Although external factors could improve in the second half of the year -- including revived Brazilian demand for Argentine autos -- Ferreres & Associates said internal variables hurting growth would stoke uncertainty in the coming months.
Deputy Economy Minister Axel Kicillof rejected such doomsday predictions on Friday, saying Argentina was taking preventive measures to protect against fallout from the global crisis.
Argentina’s unorthodox economic approach centers on heavy state participation in the economy to foment high growth, job creation and domestic demand. The government does not publicly acknowledge the cost of this, which is double-digit inflation.
“We are taking active policies, using our own resources, to generate the virtuous cycle of spending, consumption, investment. You have more demand, more production and that feeds back into more spending, more production, more consumption.”
“That’s the recipe that has served us well, and in this tragic global context, it will continue serving us well,” he said in a televised speech.
Kicillof helped devise Argentina’s seizure of a controlling stake in top energy company YPF, a move that outraged Spain’s Repsol.
Industrial production, which was a key driver of growth, has fallen for three straight months in year-on-year terms.

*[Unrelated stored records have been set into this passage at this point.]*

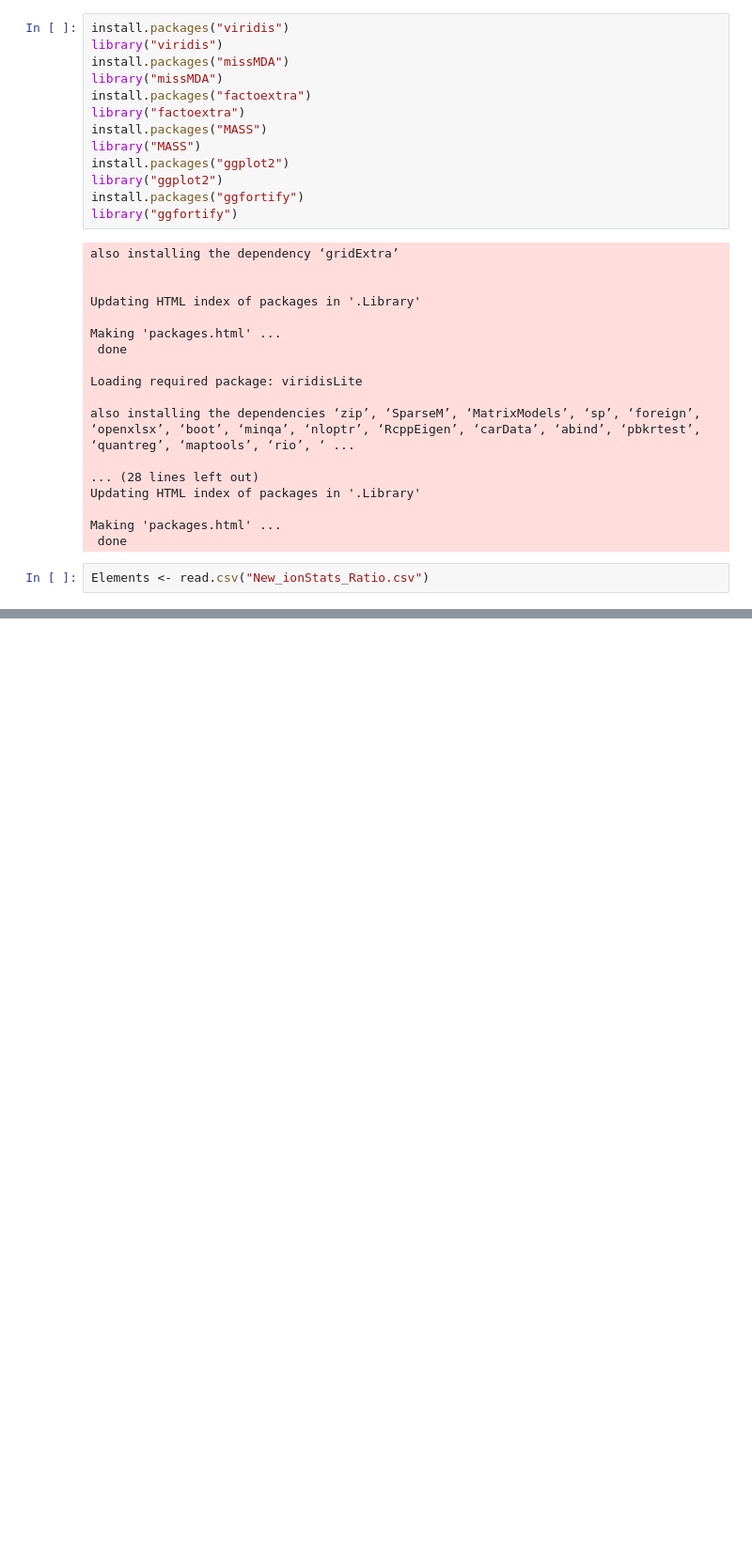
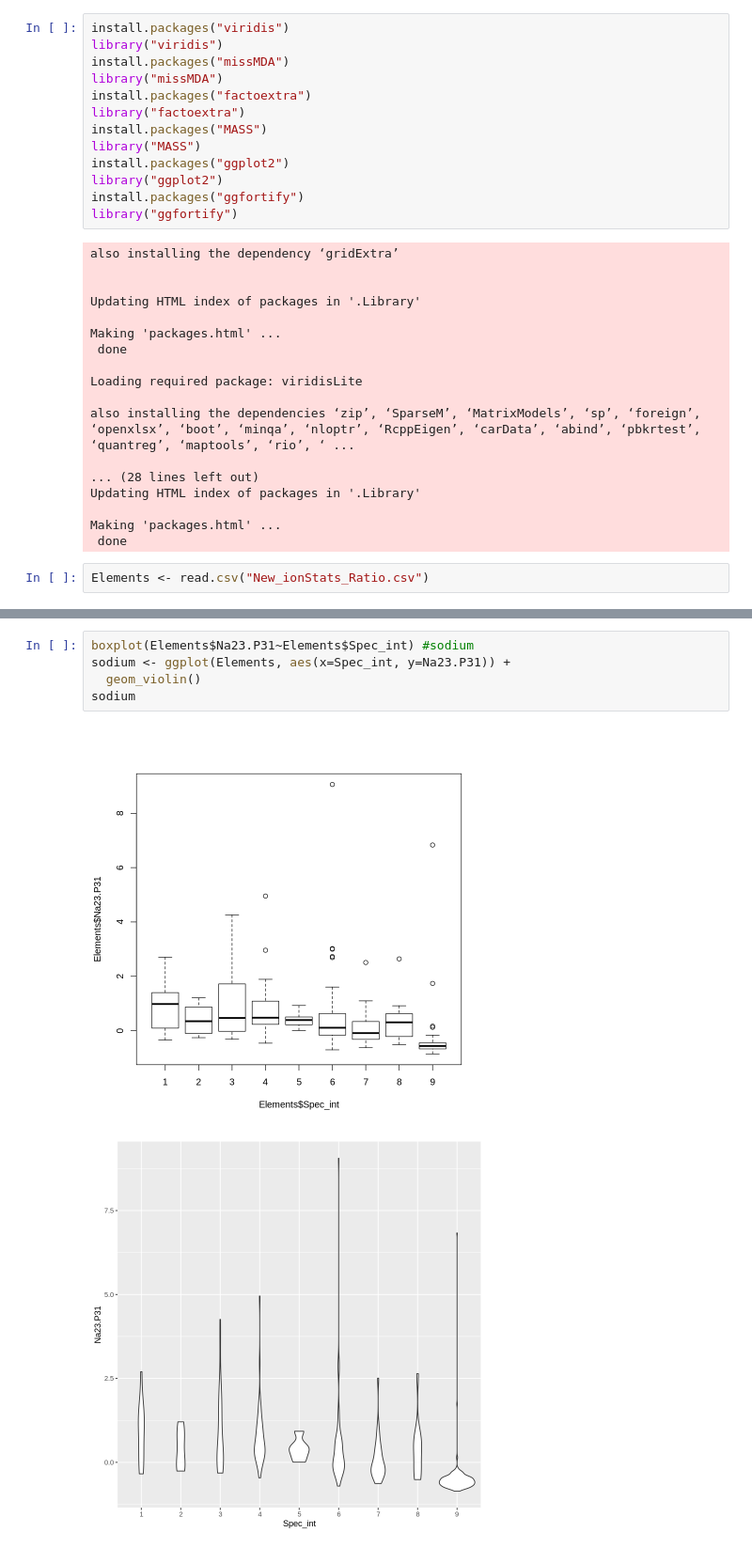
Before and after one commit to Kovacs-Lab/Aim-3, a Jupyter notebook: Ionomics/Ratios/Boxplots_Violin_Ratios.ipynb, the cells around one changed output, grey strips where cells are left out. Shown at 94% size. Cells and saved outputs as stored; diff of their text form; blank space fills up the shorter version.

```diff
--- a/Ionomics/Ratios/Boxplots_Violin_Ratios.ipynb
+++ b/Ionomics/Ratios/Boxplots_Violin_Ratios.ipynb
@@ -268,0 +43,8 @@ Warning message:
+# %%
+boxplot(Elements$Na23.P31~Elements$Spec_int) #sodium
+sodium <- ggplot(Elements, aes(x=Spec_int, y=Na23.P31)) +
+  geom_violin()
+sodium
+# %% [output]
+[figure, added]
+[figure, added]
```
Also changed, not shown: parts of 37 cells of this notebook, 2 other files.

The INDEC statistics agency said factory output sank 4.7 percent in June year-on-year, a touch below May’s 4.6 percent decline. That marked industry’s worst performance since January 2009.
Analysts expected a 3.9 percent year-on-year decline in June, according to a Reuters poll.
The country’s auto sector fueled years of strong industrial growth, but waning Brazilian demand has sent output plummeting. The INDEC statistics institute said auto production sank 30.9 percent in June year-on-year and 12.7 percent versus May.
The government said factory output fell 0.1 percent in June versus May, according to seasonally adjusted data.
In the first half of this year, Argentina’s industrial production fell 0.6 percent compared with the same period of 2011, INDEC said.